BEGIN

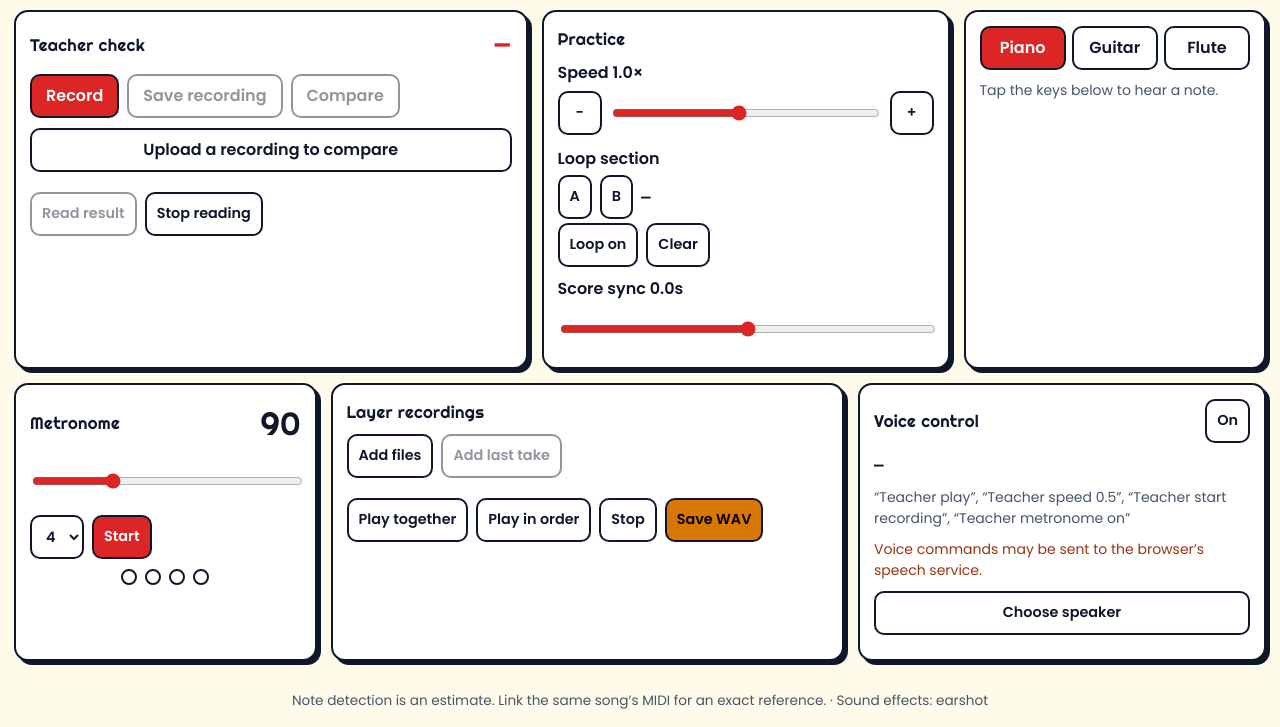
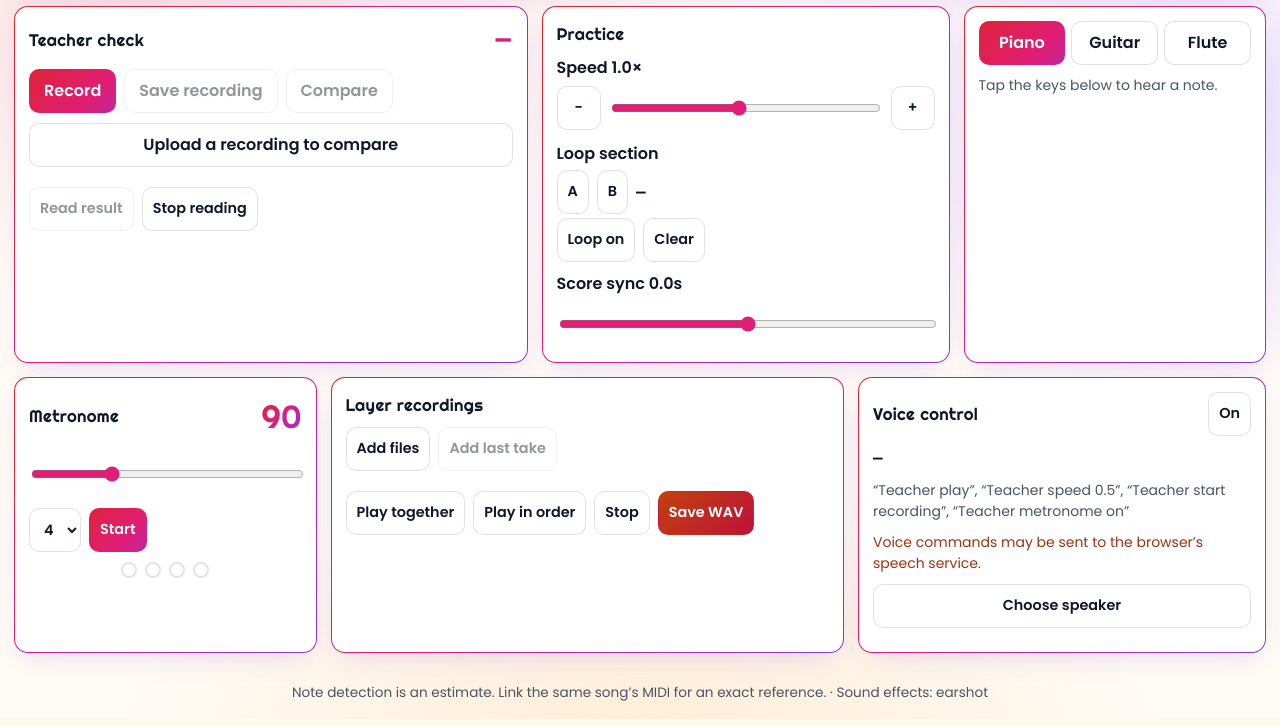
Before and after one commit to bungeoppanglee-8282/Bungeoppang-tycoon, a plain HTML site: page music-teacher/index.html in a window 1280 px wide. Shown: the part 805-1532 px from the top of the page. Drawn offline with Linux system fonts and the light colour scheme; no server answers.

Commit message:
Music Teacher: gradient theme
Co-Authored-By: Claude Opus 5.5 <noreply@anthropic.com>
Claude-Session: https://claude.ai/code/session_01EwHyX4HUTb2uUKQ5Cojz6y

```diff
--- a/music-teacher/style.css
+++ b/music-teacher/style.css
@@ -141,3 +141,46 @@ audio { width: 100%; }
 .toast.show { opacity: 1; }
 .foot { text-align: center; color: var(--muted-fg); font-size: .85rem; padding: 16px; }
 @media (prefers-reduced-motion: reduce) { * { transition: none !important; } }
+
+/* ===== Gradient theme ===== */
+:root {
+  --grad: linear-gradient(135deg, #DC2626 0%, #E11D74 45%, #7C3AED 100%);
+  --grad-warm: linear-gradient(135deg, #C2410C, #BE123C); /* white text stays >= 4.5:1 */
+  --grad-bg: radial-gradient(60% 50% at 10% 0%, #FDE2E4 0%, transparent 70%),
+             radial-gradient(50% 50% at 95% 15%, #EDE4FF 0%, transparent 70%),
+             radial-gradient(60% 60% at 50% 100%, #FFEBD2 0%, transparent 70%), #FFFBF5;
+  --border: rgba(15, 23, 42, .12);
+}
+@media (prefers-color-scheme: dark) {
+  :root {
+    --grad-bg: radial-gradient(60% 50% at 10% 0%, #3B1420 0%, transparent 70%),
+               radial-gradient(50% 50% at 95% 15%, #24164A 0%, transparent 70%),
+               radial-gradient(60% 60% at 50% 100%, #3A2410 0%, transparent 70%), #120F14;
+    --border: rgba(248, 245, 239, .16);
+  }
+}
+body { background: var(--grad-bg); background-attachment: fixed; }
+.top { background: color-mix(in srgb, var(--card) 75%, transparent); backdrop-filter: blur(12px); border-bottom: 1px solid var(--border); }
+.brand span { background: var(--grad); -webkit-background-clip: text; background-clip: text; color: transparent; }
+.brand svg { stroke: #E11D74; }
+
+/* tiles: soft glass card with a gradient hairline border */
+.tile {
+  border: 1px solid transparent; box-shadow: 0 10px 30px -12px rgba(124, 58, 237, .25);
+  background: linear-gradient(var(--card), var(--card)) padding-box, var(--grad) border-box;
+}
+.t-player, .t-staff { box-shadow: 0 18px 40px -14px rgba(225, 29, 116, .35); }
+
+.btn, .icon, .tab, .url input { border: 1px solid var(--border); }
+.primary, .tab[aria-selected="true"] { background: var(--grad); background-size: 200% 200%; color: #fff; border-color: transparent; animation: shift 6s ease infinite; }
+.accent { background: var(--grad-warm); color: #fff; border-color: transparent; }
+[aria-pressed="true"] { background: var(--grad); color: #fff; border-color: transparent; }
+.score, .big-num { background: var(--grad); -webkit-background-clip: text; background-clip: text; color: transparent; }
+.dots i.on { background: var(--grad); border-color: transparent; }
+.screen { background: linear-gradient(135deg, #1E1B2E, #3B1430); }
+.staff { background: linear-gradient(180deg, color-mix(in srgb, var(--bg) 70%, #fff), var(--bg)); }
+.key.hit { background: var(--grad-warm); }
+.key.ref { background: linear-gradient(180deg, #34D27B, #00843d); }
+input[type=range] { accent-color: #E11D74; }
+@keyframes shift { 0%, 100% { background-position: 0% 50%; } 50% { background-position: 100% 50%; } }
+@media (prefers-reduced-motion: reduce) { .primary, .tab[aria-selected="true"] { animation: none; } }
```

END
BEGIN

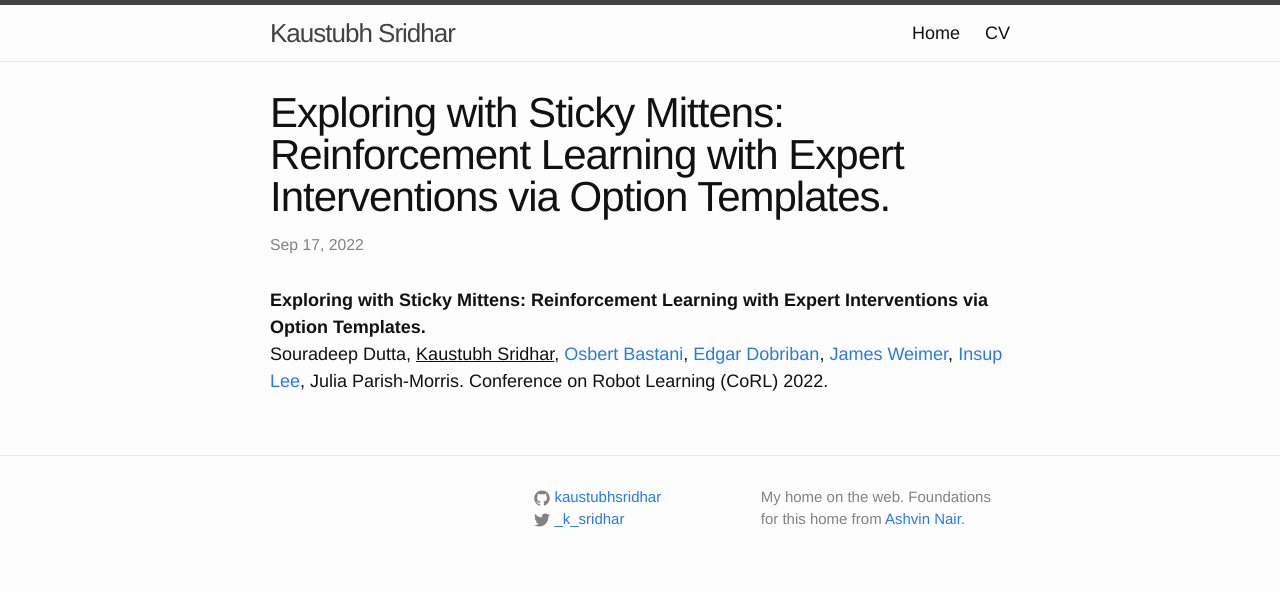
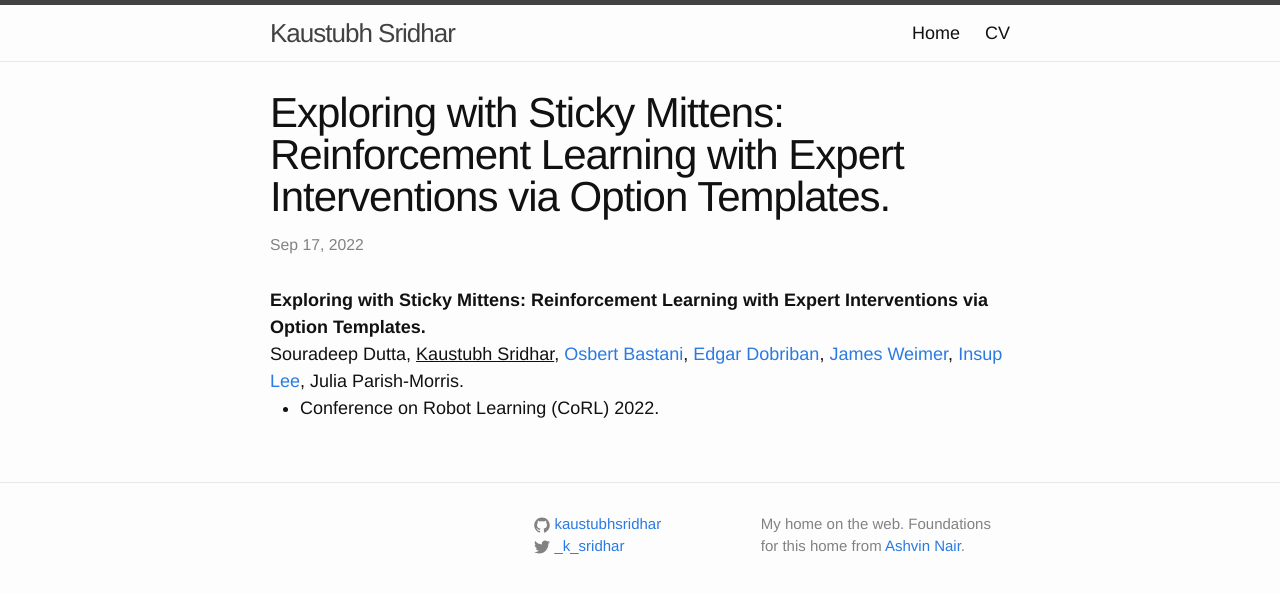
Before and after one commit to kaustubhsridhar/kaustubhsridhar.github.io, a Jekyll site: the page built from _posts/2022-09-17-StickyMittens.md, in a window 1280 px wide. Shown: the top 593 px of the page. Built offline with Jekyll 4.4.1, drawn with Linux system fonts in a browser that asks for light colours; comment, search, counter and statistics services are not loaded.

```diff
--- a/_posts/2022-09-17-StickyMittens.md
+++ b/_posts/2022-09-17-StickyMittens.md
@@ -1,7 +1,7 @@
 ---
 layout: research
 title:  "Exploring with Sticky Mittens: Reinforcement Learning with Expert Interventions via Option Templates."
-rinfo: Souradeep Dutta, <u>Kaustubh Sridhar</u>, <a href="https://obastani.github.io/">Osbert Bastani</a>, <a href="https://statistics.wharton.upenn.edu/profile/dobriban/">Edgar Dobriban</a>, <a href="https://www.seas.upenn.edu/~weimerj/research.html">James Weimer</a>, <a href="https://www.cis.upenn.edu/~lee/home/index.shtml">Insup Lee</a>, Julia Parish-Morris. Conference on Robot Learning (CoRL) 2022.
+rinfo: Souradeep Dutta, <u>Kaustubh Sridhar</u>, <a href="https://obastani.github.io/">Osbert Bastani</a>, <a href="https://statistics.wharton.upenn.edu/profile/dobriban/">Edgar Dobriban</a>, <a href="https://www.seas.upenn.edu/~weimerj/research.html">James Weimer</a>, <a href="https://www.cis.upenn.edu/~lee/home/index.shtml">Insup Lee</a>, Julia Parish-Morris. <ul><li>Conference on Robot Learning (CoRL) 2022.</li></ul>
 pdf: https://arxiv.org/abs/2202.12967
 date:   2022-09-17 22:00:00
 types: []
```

END

* Activity *
Go through the material and copy each line that contains "rgba".

* Exercise response *
+  --border: rgba(15, 23, 42, .12);
+    --border: rgba(248, 245, 239, .16);
+  border: 1px solid transparent; box-shadow: 0 10px 30px -12px rgba(124, 58, 237, .25);
+.t-player, .t-staff { box-shadow: 0 18px 40px -14px rgba(225, 29, 116, .35); }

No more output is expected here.